Apollo 11 also placed a symbol of peace on the lunar surface. They left a gold pin shaped like an olive branch. They also left two medallions behind to acknowledge their Soviet space comrades. One medal honored Yuri Gagarin, the first man to orbit the earth. He was killed in an aircraft accident in 1968 Another medal was for the memory of astronaut Vladimir Komarov. He was known as the “man who fell from space”. Komarov died in 1967 when his capsule, Soyuz 1, crashed and burned while returning to earth.

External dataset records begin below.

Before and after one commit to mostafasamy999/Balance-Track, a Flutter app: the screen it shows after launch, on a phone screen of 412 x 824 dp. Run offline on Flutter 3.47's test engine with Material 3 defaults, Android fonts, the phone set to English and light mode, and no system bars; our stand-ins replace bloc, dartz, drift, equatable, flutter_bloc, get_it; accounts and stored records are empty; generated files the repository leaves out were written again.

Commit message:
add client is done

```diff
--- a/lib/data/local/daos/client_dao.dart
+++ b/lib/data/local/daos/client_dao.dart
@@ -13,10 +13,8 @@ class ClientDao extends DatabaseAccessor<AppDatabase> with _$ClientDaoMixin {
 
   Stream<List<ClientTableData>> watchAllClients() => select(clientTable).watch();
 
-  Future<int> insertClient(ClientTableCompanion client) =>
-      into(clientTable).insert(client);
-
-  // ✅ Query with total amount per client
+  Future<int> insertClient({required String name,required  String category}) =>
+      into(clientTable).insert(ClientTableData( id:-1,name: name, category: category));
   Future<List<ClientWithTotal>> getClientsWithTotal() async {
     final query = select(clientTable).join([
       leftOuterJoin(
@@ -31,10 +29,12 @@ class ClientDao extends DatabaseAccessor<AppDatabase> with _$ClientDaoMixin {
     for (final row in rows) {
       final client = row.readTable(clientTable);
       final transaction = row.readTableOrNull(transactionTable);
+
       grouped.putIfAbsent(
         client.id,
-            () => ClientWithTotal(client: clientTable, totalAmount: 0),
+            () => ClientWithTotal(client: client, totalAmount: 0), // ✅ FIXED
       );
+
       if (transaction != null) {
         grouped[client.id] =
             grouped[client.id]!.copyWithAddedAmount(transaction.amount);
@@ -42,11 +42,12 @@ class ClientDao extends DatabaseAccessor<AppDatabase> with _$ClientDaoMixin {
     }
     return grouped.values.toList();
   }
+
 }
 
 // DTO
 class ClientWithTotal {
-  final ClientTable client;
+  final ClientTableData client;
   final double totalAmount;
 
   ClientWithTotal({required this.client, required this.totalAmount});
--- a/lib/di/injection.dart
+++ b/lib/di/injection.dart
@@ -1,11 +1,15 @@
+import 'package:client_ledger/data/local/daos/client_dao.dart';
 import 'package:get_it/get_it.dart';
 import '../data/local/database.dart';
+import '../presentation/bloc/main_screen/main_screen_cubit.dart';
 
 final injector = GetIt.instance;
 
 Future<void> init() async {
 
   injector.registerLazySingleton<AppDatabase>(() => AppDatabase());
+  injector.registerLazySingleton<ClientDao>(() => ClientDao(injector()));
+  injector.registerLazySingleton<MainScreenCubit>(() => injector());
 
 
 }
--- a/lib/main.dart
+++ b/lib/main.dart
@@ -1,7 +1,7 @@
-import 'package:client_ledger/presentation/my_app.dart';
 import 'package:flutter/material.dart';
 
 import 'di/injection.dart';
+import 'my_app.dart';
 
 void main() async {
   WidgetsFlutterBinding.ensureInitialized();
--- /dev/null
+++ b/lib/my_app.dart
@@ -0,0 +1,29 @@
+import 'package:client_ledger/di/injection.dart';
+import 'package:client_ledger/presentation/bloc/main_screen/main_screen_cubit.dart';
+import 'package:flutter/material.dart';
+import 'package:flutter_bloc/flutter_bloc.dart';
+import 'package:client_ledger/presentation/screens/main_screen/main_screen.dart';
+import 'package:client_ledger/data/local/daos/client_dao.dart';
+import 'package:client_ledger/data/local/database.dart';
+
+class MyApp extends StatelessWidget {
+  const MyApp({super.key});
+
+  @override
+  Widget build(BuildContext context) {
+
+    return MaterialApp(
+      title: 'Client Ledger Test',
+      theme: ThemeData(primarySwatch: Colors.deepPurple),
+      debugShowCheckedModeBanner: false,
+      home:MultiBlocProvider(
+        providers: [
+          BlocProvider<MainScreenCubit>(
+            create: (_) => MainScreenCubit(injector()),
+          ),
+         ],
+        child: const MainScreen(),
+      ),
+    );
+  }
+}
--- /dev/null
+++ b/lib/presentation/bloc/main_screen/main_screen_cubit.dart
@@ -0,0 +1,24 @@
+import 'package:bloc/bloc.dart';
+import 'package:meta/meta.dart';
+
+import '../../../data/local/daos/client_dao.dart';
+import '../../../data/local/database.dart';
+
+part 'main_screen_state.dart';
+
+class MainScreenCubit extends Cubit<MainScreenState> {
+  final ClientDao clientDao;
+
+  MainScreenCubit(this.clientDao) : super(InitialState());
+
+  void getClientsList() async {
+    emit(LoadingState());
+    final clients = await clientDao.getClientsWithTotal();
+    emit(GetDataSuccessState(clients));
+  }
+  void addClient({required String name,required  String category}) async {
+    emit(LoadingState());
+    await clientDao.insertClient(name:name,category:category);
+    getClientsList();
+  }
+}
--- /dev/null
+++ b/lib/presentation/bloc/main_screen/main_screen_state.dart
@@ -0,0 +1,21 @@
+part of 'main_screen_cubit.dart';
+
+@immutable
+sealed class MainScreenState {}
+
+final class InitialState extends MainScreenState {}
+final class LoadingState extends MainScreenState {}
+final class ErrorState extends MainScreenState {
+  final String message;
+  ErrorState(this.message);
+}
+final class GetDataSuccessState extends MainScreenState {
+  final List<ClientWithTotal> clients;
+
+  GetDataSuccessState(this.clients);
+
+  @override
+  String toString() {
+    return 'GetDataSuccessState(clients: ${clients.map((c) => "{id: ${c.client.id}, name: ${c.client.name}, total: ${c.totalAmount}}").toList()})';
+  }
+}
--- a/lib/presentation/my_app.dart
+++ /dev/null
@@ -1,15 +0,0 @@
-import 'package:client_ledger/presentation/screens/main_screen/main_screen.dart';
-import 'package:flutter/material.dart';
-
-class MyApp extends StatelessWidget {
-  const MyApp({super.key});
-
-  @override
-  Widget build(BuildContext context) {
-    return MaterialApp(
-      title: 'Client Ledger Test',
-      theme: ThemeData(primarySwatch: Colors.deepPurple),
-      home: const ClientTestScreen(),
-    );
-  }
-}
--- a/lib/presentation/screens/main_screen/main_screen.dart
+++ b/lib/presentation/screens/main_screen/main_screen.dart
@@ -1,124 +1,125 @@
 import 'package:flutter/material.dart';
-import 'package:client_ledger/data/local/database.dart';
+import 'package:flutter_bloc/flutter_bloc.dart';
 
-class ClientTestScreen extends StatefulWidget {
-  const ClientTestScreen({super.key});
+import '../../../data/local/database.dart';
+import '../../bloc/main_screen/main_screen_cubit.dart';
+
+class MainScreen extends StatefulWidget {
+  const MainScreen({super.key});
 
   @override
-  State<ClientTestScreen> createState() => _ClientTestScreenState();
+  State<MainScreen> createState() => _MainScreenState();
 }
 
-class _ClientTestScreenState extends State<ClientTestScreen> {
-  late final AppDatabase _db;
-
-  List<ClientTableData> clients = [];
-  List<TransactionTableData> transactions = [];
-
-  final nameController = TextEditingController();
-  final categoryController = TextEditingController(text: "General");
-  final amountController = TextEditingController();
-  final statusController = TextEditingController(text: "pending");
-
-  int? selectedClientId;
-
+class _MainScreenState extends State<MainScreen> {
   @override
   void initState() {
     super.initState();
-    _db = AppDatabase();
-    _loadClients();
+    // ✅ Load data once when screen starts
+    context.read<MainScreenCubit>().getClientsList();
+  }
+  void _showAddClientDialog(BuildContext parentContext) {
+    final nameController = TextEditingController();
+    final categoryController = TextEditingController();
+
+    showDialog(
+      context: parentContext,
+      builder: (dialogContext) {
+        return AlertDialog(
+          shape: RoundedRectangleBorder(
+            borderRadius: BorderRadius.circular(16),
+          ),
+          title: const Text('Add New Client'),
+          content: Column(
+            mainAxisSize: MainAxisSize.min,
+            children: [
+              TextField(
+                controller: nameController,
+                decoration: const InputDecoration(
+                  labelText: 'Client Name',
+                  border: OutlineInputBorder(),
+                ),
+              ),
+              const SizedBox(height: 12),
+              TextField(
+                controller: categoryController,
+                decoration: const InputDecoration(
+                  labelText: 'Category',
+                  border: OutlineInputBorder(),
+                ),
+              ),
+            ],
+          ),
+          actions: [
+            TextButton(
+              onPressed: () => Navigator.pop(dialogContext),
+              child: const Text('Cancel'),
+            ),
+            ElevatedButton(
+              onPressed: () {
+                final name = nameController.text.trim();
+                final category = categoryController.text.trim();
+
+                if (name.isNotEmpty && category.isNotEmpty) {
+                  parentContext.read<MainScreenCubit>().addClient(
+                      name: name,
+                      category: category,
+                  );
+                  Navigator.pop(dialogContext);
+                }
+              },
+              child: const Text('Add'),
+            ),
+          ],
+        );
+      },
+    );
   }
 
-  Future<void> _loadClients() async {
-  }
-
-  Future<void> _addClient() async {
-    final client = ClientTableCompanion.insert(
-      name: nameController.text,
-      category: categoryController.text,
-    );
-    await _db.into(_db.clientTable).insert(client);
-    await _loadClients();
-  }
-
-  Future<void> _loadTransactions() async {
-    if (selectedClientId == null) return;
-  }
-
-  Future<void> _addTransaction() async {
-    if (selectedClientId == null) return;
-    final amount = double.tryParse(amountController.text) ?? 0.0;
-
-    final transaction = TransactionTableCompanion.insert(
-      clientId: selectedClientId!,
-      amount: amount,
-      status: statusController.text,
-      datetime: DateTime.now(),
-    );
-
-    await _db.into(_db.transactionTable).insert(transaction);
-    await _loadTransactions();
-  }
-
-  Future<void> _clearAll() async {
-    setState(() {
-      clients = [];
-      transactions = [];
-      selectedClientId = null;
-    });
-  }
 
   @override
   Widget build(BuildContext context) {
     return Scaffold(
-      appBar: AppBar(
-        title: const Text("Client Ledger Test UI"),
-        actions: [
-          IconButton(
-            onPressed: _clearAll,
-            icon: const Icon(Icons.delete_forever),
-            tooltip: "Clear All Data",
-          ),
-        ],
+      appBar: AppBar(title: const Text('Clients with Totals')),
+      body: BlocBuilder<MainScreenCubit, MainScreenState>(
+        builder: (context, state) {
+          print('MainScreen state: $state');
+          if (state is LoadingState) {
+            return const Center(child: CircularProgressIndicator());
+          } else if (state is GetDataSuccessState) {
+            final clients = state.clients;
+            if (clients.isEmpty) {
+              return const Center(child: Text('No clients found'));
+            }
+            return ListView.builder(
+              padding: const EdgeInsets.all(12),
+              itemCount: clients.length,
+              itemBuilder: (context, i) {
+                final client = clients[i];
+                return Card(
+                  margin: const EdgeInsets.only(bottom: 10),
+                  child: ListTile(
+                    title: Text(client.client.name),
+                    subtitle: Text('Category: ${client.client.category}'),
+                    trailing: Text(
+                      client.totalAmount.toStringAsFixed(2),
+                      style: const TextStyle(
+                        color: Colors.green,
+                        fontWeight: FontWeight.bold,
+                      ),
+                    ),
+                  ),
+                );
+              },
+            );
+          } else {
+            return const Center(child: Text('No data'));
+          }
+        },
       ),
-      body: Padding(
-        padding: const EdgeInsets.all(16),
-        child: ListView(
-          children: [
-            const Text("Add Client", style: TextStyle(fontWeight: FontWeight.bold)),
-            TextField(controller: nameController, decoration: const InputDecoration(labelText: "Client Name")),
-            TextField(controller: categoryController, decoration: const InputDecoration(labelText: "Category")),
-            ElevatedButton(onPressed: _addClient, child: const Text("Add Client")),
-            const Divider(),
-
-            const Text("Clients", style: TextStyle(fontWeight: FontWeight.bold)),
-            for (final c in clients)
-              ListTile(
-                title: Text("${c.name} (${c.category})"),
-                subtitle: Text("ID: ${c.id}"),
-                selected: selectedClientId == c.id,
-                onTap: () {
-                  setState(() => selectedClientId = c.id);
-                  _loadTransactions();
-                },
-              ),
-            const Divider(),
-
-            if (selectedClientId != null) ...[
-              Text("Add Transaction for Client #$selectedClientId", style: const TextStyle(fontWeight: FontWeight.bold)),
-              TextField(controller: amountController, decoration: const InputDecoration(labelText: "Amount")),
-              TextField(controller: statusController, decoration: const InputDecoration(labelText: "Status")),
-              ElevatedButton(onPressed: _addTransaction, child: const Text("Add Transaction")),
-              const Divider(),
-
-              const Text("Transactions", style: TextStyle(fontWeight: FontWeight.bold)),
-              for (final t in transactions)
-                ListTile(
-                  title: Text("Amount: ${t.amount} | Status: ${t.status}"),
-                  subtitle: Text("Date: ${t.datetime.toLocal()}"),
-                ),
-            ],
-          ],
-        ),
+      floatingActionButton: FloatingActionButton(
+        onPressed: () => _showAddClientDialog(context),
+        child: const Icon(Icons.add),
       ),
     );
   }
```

Another item Apollo 11 left on the lunar surface was a small silicon disc containing messages from 73 world leaders. The disc was about the size of a Kennedy half dollar and kept inside an aluminum capsule. It was small and nearly forgotten about in all the busyness of the trip. At the last minute it was dropped in the Sea of Tranquility. On it were uplifting messages from around the world, including words from four of the US presidents—Eisenhower, Kennedy, Johnson, and Nixon. One message from Pierre Trudeau of Canada said “Man has reached out and touched the tranquil moon. May that high accomplishment allow man to rediscover the Earth and find peace.”
How about something left just for fun? Apollo 14 left behind two golf balls. In 1971 we saw Alan Shepard’s version of golf on the moon. Through some fuzzy black and white images we made out Shepard hitting a few golf balls with his improvised club. You can watch it again on U tube. It’s amazing to observe a bit of history any time we want simply by turning to our phone or computer!
In August of 1971 David Scott left his object of remembrance on the moon. Before Apollo 15 returned to Earth, Scott left a paper copy of a Bible on the dashboard of their Lunar Roving Vehicle. Many Roving Vehicles, Orbiters, and other discarded rockets were left behind on the moon after serving their purpose.
In 1972, Apollo 16 astronaut Charlie Duke left behind a signed photograph of his family. It was a simple gesture –just a family picture taken of himself, his wife, and their two young sons. Over time, in the moon’s lack of atmosphere, this image has certainly faded away. But the sentiment remains. Perhaps this was Duke’s way of sharing the wonderful moon experience with his family and making them a part of it!
There might not have been as many successful moon landings without Gene Shoemaker, a US geologist. He spent his life studying terrestrial craters, discovering comets, training astronauts, and reporting on moon missions. He provided television commentary during Apollo 11. He and wife Carolyn each discovered more than 30 comets apiece and hundreds of asteroids. They were the Mom and Pop team of astronomy!
Shoemaker had always hoped to travel to the moon, but health problems prevented it. Not being able to go to the moon was his greatest regret in life.
He passed away in 1997 doing what he loved—-searching for impact craters around the world. He was in a car accident in Australia. In 1999 some of his ashes were sent to the moon. They are the only human remains there. An unmanned Lunar Prospector Orbiter carried his ashes. It crashed on purpose into the lunar surface at what is now known as Shoemaker’s Crater. So he really did achieve his goal and got to the moon after all!.
What else is on the moon? Neil Armstrong’s 1969 footprints are there. They are cataloged and noted as inventory left. Without atmosphere these footprints could last for millions of years! That’s something to think about. Footprints from 53 years ago! They’re on that Sturgeon Full Moon! They’re possibly around for all time!